■ **Goal of the exercise**: Below are entries; count the lines containing the string "diagrams". The answer is that number alone.

|---|

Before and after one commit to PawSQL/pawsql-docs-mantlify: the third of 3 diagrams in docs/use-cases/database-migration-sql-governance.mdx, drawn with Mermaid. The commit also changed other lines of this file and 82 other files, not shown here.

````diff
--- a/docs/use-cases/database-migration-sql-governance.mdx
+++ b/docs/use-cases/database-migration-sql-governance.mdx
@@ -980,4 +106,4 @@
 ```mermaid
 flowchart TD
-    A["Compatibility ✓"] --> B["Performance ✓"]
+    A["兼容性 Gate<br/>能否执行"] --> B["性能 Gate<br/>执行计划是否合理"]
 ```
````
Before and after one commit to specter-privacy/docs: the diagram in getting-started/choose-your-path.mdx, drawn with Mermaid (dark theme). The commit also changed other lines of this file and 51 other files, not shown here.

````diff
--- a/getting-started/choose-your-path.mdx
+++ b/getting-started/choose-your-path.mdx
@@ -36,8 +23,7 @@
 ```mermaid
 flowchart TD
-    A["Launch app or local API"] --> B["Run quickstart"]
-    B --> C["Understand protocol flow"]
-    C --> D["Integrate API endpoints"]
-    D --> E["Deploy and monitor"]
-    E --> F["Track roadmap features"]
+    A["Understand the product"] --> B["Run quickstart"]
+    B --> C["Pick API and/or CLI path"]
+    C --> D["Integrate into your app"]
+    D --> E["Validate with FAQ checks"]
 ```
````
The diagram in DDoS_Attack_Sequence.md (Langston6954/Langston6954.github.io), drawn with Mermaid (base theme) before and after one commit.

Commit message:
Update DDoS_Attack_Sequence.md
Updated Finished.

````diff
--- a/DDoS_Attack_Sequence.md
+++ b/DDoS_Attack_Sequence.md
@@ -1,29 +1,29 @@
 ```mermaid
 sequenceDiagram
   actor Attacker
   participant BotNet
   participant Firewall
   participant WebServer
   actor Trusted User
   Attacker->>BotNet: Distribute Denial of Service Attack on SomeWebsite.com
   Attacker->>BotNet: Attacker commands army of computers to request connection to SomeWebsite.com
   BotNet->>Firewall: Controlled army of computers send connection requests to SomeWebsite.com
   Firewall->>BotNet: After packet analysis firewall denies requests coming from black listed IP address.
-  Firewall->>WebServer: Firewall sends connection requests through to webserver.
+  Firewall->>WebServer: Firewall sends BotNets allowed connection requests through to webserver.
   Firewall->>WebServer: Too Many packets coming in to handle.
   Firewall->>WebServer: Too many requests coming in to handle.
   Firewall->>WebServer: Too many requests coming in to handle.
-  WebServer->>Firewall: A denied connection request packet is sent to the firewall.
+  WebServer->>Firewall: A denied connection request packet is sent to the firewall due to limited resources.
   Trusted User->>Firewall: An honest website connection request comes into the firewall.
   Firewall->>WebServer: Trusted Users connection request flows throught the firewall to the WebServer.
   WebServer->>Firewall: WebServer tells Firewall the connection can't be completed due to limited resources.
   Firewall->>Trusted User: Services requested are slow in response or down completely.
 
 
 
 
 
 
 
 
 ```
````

|---|

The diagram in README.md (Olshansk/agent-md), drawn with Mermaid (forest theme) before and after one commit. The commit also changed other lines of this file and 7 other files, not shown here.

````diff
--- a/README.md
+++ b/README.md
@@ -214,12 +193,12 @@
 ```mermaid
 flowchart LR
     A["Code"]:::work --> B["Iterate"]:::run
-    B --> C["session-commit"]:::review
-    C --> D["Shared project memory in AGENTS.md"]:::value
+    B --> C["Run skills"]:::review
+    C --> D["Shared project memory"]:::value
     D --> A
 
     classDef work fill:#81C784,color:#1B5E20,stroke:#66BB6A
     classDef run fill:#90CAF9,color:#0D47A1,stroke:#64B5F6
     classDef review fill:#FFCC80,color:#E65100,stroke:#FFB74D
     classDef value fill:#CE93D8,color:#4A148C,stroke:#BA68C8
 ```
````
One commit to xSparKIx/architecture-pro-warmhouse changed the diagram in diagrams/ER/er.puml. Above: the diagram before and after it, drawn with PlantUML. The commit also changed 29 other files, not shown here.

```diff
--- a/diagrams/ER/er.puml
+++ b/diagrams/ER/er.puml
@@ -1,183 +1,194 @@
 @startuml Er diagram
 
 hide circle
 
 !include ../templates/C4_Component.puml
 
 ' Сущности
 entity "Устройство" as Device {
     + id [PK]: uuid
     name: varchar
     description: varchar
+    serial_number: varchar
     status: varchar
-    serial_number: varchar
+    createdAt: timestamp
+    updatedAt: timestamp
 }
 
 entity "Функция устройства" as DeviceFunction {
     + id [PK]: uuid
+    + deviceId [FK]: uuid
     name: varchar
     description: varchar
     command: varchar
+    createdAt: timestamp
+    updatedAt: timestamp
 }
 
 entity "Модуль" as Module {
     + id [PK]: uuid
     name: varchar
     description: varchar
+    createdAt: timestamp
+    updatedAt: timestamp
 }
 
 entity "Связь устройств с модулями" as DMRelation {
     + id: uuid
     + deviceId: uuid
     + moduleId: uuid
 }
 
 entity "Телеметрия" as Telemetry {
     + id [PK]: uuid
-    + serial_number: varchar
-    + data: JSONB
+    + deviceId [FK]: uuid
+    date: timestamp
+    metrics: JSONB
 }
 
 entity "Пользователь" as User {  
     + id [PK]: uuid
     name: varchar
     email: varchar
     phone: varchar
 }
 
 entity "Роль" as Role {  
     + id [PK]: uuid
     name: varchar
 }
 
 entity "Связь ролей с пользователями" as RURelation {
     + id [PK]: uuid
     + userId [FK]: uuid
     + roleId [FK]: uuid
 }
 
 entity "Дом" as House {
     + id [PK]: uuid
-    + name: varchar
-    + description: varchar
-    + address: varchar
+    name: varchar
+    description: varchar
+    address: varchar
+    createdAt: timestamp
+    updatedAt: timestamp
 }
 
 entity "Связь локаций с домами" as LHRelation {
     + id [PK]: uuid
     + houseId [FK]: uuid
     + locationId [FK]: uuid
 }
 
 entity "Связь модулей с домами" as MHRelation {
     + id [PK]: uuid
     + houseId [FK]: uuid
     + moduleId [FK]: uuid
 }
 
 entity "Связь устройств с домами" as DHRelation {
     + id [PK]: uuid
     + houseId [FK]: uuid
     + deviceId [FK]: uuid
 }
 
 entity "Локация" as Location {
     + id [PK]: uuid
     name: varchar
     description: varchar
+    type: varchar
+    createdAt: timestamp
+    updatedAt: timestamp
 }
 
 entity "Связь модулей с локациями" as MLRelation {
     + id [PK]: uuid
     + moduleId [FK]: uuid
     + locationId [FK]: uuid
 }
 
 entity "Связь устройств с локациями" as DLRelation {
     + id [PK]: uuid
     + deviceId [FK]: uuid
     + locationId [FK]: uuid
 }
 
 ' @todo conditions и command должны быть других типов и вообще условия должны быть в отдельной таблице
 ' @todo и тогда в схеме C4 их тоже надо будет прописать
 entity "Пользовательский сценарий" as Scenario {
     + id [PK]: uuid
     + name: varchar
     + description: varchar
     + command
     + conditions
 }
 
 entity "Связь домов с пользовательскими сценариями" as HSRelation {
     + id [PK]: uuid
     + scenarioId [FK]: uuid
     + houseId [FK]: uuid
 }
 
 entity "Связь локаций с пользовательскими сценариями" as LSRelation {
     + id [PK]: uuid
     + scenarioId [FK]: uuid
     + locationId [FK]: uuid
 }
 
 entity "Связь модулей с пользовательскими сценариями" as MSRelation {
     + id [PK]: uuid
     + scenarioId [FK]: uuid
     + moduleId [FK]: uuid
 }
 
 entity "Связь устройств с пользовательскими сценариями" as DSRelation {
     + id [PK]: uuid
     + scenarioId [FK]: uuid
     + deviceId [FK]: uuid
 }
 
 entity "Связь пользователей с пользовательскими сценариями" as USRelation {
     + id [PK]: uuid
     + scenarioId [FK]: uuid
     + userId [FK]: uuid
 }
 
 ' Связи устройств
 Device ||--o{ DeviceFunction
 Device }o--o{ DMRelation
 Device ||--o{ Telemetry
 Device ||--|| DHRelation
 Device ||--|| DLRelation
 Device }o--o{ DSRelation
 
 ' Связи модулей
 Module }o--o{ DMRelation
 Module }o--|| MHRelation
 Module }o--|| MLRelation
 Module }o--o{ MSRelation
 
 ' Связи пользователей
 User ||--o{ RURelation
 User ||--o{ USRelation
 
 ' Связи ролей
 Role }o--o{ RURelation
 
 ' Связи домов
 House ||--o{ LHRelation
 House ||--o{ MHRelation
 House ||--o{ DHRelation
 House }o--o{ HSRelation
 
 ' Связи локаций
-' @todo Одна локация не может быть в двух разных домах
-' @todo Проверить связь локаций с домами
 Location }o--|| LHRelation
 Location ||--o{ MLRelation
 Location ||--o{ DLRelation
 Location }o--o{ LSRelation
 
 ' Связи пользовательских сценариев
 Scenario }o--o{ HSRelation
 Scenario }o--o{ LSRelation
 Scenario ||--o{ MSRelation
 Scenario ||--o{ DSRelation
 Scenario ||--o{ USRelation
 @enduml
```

|---|

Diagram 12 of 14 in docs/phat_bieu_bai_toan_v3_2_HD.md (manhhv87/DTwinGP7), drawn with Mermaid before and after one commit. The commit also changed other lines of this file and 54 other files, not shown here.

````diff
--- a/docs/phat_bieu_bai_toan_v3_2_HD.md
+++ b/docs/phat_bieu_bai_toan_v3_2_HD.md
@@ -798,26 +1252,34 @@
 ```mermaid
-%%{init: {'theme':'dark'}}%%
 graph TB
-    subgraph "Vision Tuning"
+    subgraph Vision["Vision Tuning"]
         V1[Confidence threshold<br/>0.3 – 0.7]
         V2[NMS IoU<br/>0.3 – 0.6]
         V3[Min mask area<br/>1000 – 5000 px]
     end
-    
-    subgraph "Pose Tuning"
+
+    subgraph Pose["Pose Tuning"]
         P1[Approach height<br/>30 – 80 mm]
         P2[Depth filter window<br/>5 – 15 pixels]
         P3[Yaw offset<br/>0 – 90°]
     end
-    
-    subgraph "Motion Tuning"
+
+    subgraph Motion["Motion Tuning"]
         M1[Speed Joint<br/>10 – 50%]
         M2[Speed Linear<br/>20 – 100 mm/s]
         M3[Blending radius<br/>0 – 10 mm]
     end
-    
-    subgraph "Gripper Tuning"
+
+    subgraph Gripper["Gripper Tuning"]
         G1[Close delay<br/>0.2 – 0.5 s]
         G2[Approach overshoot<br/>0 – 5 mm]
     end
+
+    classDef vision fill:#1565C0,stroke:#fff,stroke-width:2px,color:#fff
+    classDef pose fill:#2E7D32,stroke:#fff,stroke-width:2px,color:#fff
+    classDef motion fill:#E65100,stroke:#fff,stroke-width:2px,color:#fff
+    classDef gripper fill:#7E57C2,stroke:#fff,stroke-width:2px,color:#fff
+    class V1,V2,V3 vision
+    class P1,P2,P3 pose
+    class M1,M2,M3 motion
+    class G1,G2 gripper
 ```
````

|---|

■ **Written solution**: 4